Rainforest conservation needs new direction to address climate change

Date:

Share post:

Conservation and international aid groups may be on the wrong course to address the havoc wreaked on tropical rainforests by climate change, according to a commentary appearing in the journal Nature on Dec. 2.

A farmer in West Kalimantan (Indonesian Borneo) uses fire to clear rainforest for planting. As climate change causes many areas to warm and dry, fires may become more frequent and more difficult to control, having serious impacts on rainforest species. “Most of the world’s terrestrial biodiversity is contained in tropical rainforests, and climate change is looming ever larger as one of the major threats to these ecosystems, but how humans deal with climate change may be even more important,” said Penn State Professor of Biology Eric Post, one of the letter’s authors. Post explained that rising temperatures and altered precipitation are important concerns; however, how humans respond to these altered conditions may be exacerbating an already bad situation.

Post’s co-author, University of Montana ecologist Jedediah Brodie, formerly a Smith Conservation fellow at Penn State, commented that many tropical trees are reasonably resistant to temperature increases and even drought, but if the warming up and drying out of forests causes people to set more fires, trees could be completely unprepared. “If climate change leads to people starting more fires or doing more logging, those activities could be much more harmful to tropical biodiversity than just the simple rise in temperature,” Brodie said.

The authors also explained that warming and drying conditions in parts of South America and Southeast Asia make it much easier for people to use fires to clear forests for agriculture. Unfortunately, small fires sometimes burn out of control, inadvertently destroying large areas. In addition, some tropical forests remain unlogged simply because they are inaccessible. For instance, intense rainy seasons wash out roads or make dirt tracks seasonally unusable. “The problem is that reduced precipitation could make it easier for people to access these areas,” Post explained. “That increased access could lead to more logging, hunting, and burning — a potentially destructive cycle.”

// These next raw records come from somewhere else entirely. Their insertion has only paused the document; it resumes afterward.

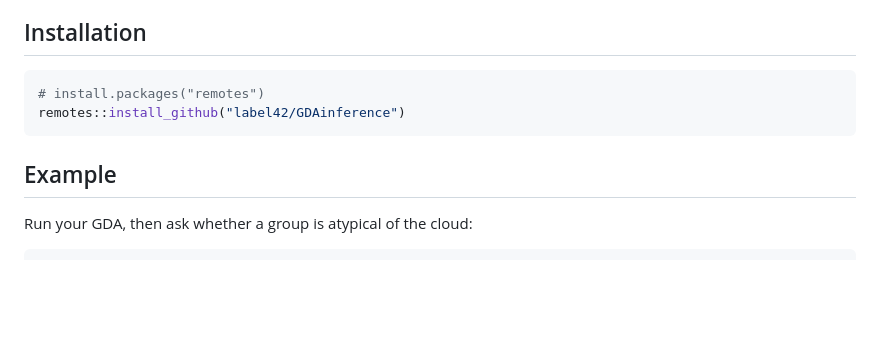
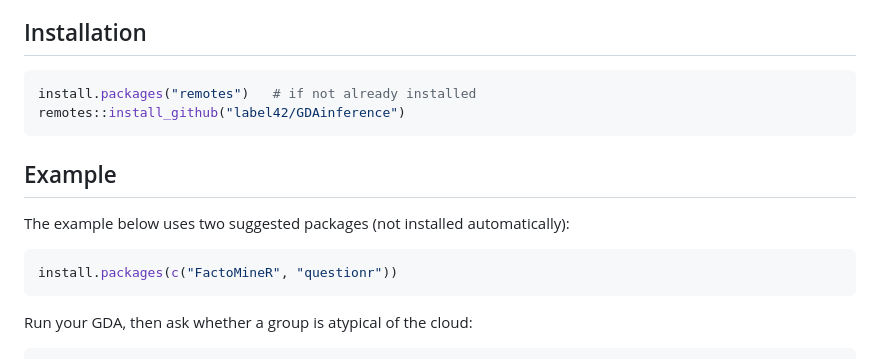
Before and after one commit to label42/GDAinference, a Markdown page: README.md, the part around one of its changes. Drawn GitHub-style; blank space fills up the shorter version.

Commit message:
README: link pkgdown site, clarify install steps for example
Feedback from Remi: the pkgdown site was unreachable from GitHub, and
running the README example required discovering remotes, FactoMineR and
questionr one error at a time. Add a documentation link at the top,
uncomment the remotes install line, and list the suggested packages the
example needs.

Co-Authored-By: Claude Fable 5 <noreply@anthropic.com>

````diff
--- a/README.md
+++ b/README.md
@@ -55,11 +57,17 @@ can extract the principal coordinates yourself and pass them as a matrix.
 ## Installation
 
 ```r
-# install.packages("remotes")
+install.packages("remotes")   # if not already installed
 remotes::install_github("label42/GDAinference")
 ```
 
 ## Example
+
+The example below uses two suggested packages (not installed automatically):
+
+```r
+install.packages(c("FactoMineR", "questionr"))
+```
 
 Run your GDA, then ask whether a group is atypical of the cloud:
 
````
Also changed, not shown: other parts of README.md (+2 -0 lines).
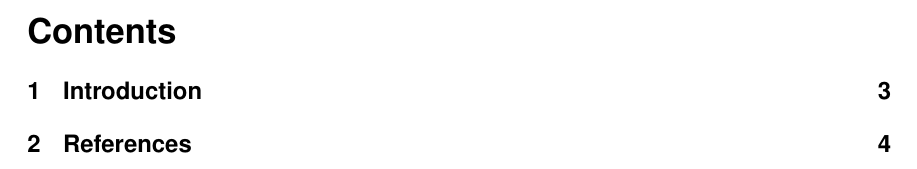
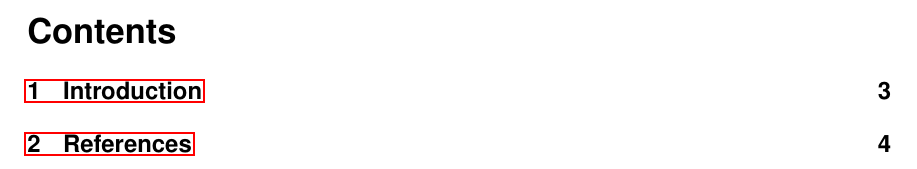
Before and after one commit to hudson-newey/My-LaTeX-Template, a LaTeX document (template.tex): part of page 2 of 4, cut so that both start at the same text. Compiled offline with pdfLaTeX.

Commit message:
Update template.tex

```diff
--- a/template.tex
+++ b/template.tex
@@ -22,7 +22,9 @@
     mathptmx,
     amsmath,
     amssymb,
-    longtable
+    longtable,
+    % for \href{link}{text} and \url{link} hyperlinks
+    hyperref
 }
 
 \graphicspath{ {./images/} }
```
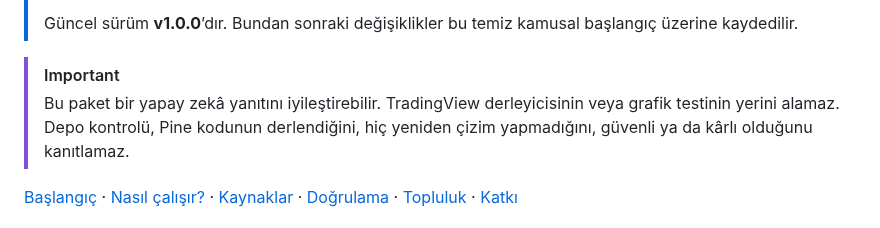
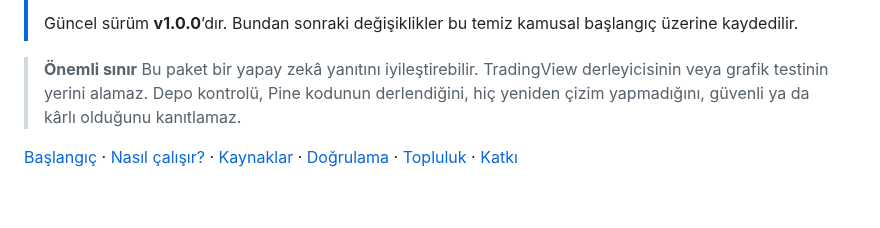
Before and after one commit to trugurpala/pinescriptv6, a Markdown page: README.tr.md, the part around the change. GitHub-like rendering; blank space fills up the shorter version.

Commit message:
docs: use Turkish safety label

```diff
--- a/README.tr.md
+++ b/README.tr.md
@@ -18,7 +18,7 @@ Pine Script Agent Kit; Codex, Claude Code, Cursor, Copilot, Gemini, Cline, Winds
 >
 > Güncel sürüm **v1.0.0**’dır. Bundan sonraki değişiklikler bu temiz kamusal başlangıç üzerine kaydedilir.
 
-> [!IMPORTANT]
+> **Önemli sınır**
 > Bu paket bir yapay zekâ yanıtını iyileştirebilir. TradingView derleyicisinin veya grafik testinin yerini alamaz. Depo kontrolü, Pine kodunun derlendiğini, hiç yeniden çizim yapmadığını, güvenli ya da kârlı olduğunu kanıtlamaz.
 
 [Başlangıç](#pine-görevinle-başla) · [Nasıl çalışır?](#bir-yapay-zekâ-ajanı-bu-paketi-nasıl-kullanır) · [Kaynaklar](#bilgi-nereden-geliyor) · [Doğrulama](#kanıt-seviyeleri-ne-anlama-geliyor) · [Topluluk](#topluluk-için-ücretsiz) · [Katkı](#projeye-katkı)
```
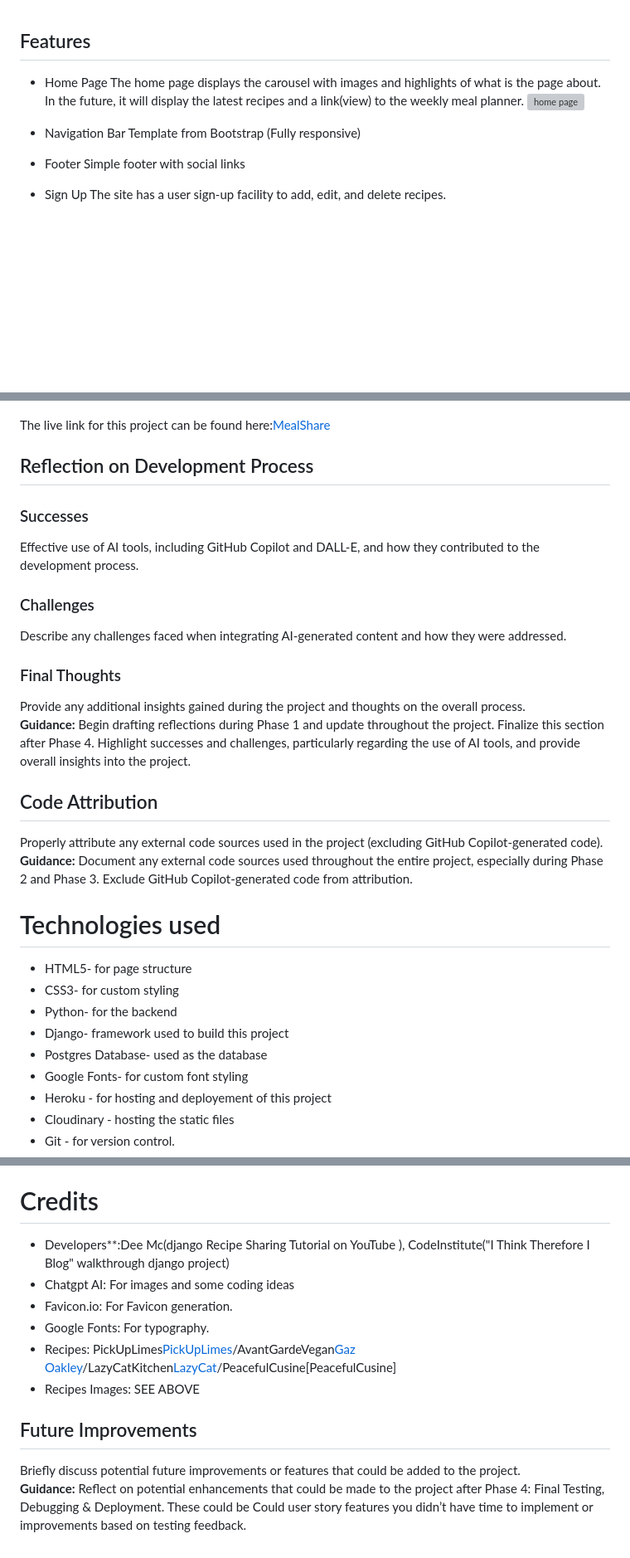
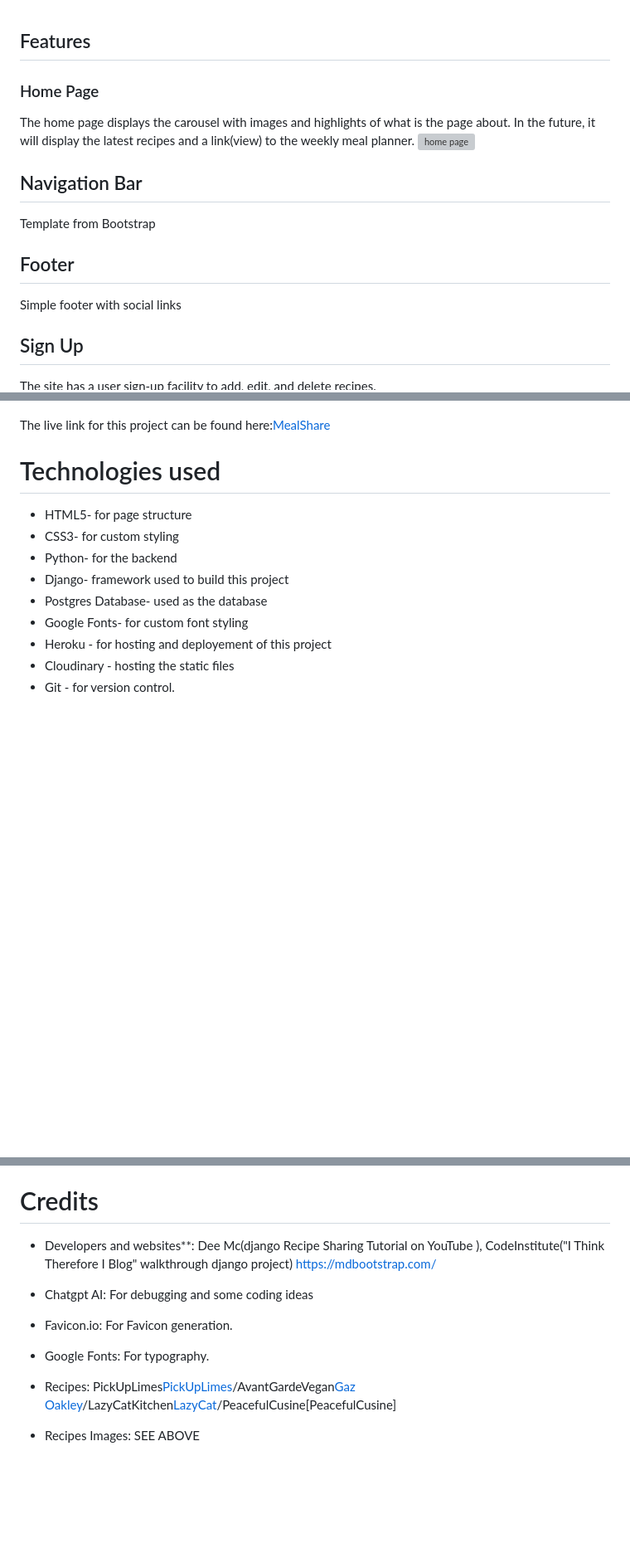
Before and after one commit to Poleshka/Meal-Share, a Markdown page: README.md, 3 parts joined by grey strips. Shown: that part at 83% size. Rendered like a GitHub page; blank space fills up the shorter version; grey boxes are pictures that could not be loaded.

```diff
--- a/README.md
+++ b/README.md
@@ -98,19 +113,22 @@ MealShare is an online platform created to help get ideas for their weekly meal
 
 ## Features
 
-- Home Page
+### Home Page
+
 The home page displays the carousel with images and highlights of what is the page about.
 In the future, it will display the latest recipes and a link(view) to the weekly meal planner.
 ![home page](static/images/image%20(1).png)
 
-- Navigation Bar
+## Navigation Bar
+
 Template from Bootstrap
-(Fully responsive)
 
-- Footer
+## Footer
+
 Simple footer with social links
 
-- Sign Up
+## Sign Up
+
 The site has a user sign-up facility to add, edit, and delete recipes.
 ![alt text](static/images/README/signup.png)
 
@@ -307,23 +351,6 @@ Once deployment finishes the app can be launched.
 The live link for this project can be found here:[MealShare](https://meal-share-and-plan-7acdf6e9ad66.herokuapp.com/)
 
 
-
-## Reflection on Development Process
-
-### Successes
-Effective use of AI tools, including GitHub Copilot and DALL-E, and how they contributed to the development process.
-
-### Challenges
-Describe any challenges faced when integrating AI-generated content and how they were addressed.
-
-### Final Thoughts
-Provide any additional insights gained during the project and thoughts on the overall process.
-**Guidance:** Begin drafting reflections during Phase 1 and update throughout the project. Finalize this section after Phase 4. Highlight successes and challenges, particularly regarding the use of AI tools, and provide overall insights into the project.
-
-## Code Attribution
-Properly attribute any external code sources used in the project (excluding GitHub Copilot-generated code).
-**Guidance:** Document any external code sources used throughout the entire project, especially during Phase 2 and Phase 3. Exclude GitHub Copilot-generated code from attribution.
-
 # Technologies used
 - HTML5- for page structure
 - CSS3- for custom styling
@@ -340,13 +367,16 @@ Properly attribute any external code sources used in the project (excluding GitH
 - Bootstrap and custom CSS are used to create visually appealing and responsive website, customized to meet specific project needs.
 
 # Credits
-- Developers**:Dee Mc(django Recipe Sharing Tutorial on YouTube ), CodeInstitute("I Think Therefore I Blog" walkthrough django project)
-- Chatgpt AI: For images and some coding ideas
+- Developers and websites**:
+Dee Mc(django Recipe Sharing Tutorial on YouTube ),
+CodeInstitute("I Think Therefore I Blog" walkthrough django project)
+https://mdbootstrap.com/
+
+- Chatgpt AI: For debugging and some coding ideas
+
 - Favicon.io: For Favicon generation.
+
 - Google Fonts: For typography.
+
 - Recipes: PickUpLimes[PickUpLimes](https://www.pickuplimes.com/)/AvantGardeVegan[Gaz Oakley](https://www.gazoakleychef.com/)/LazyCatKitchen[LazyCat](https://www.lazycatkitchen.com/)/PeacefulCusine[PeacefulCusine]
 - Recipes Images: SEE ABOVE
-
-## Future Improvements
-Briefly discuss potential future improvements or features that could be added to the project.
-**Guidance:** Reflect on potential enhancements that could be made to the project after Phase 4: Final Testing, Debugging & Deployment. These could be Could user story features you didn’t have time to implement or improvements based on testing feedback.
```
Also changed, not shown: other parts of README.md (+87 -46 lines), static/images/CI Python/admin.png (added), static/images/CI Python/forms.png (added), static/images/CI Python/views.png (added).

In their Nature commentary, Post and Brodie argue that preventing deforestation and controlling fires are critical steps for reducing climate-change impacts on tropical biodiversity, but these steps must be deployed strategically. This caution also applies to popular new projects based on the REDD (Reduced Emissions from Deforestation and Forest Degradation) protocols. REDD projects are intended to set aside patches of forest to protect the carbon stored in the trees, but the placement of REDD projects is not coordinated at regional or international scales.

“The REDD concept has a huge potential that would be realized much better through some strategic planning,” said Brodie. “Rather than using REDD to protect more-or-less random patches of forest, we could use it to link existing national parks into larger protected areas, or to span gradients in elevation or moisture.” Brodie explained that preserving forest corridors along such gradients is critical to allowing tropical species to migrate or shift their ranges in response to the changing climatic conditions. 

In their commentary, the authors also suggest that REDD projects or new national parks are especially important for particular areas. “One example is the Southeastern Amazon, where forests are threatened both by rapid deforestation and a drying climate,” Brodie said. “Other areas that need REDD projects or parks are Southeast Asia’s central Borneo region, the mountains along the Thailand-Myanmar border, and the Annamite Mountains in Vietnam and Laos.”

The authors also said that while small, isolated national parks may offer some protection from climate change, large, connected landscapes would give different species the opportunity to migrate to new areas as environmental conditions change.

For more information, contact Post at 814-865-1556 or [email protected], or Barbara Kennedy, Penn State PIO at 814-863-4682 or [email protected].


Author: Barbara Kennedy | Source: Penn State University [December 01, 2010]


ADVERTISEMENT

spot_img

Related articles

Threats loom for Australia’s outback biodiversity

Biologists have developed a new approach to identify major threats to the aquatic habitats that support freshwater life...

Astronomers find bounty of failed stars

A University of Toronto-led team of astronomers has discovered over two dozen new free-floating brown dwarfs, including a...

3,700 year old wine cellar found in Israel

Would you drink wine flavored with mint, honey and a dash of psychotropic resins? Ancient Canaanites did more...

Insects a prime driver in plant evolution and diversity

Take a good look around on your next nature hike. Not only are you experiencing the wonders of...

Archaeology shows there’s more to millet than birdseed

Archaeological research shows that our prehistoric ancestors built resilience into their food supply. Now archaeologists say ‘forgotten’ millet...

Walking with dinosaurs

Remember the classic flocking scene from Jurassic Park? Alan and the kids are walking over a grassy plain....

Tibetan plateau’s glaciers melting rapidly

Glaciers in the Qinghai-Tibet plateau, the source of many rivers that sustain China and the Indian subcontinent, are...

Home windows take deadly toll on birds in Canada

The thud of a bird hitting a window is something many Canadian home owners experience. Up until now,...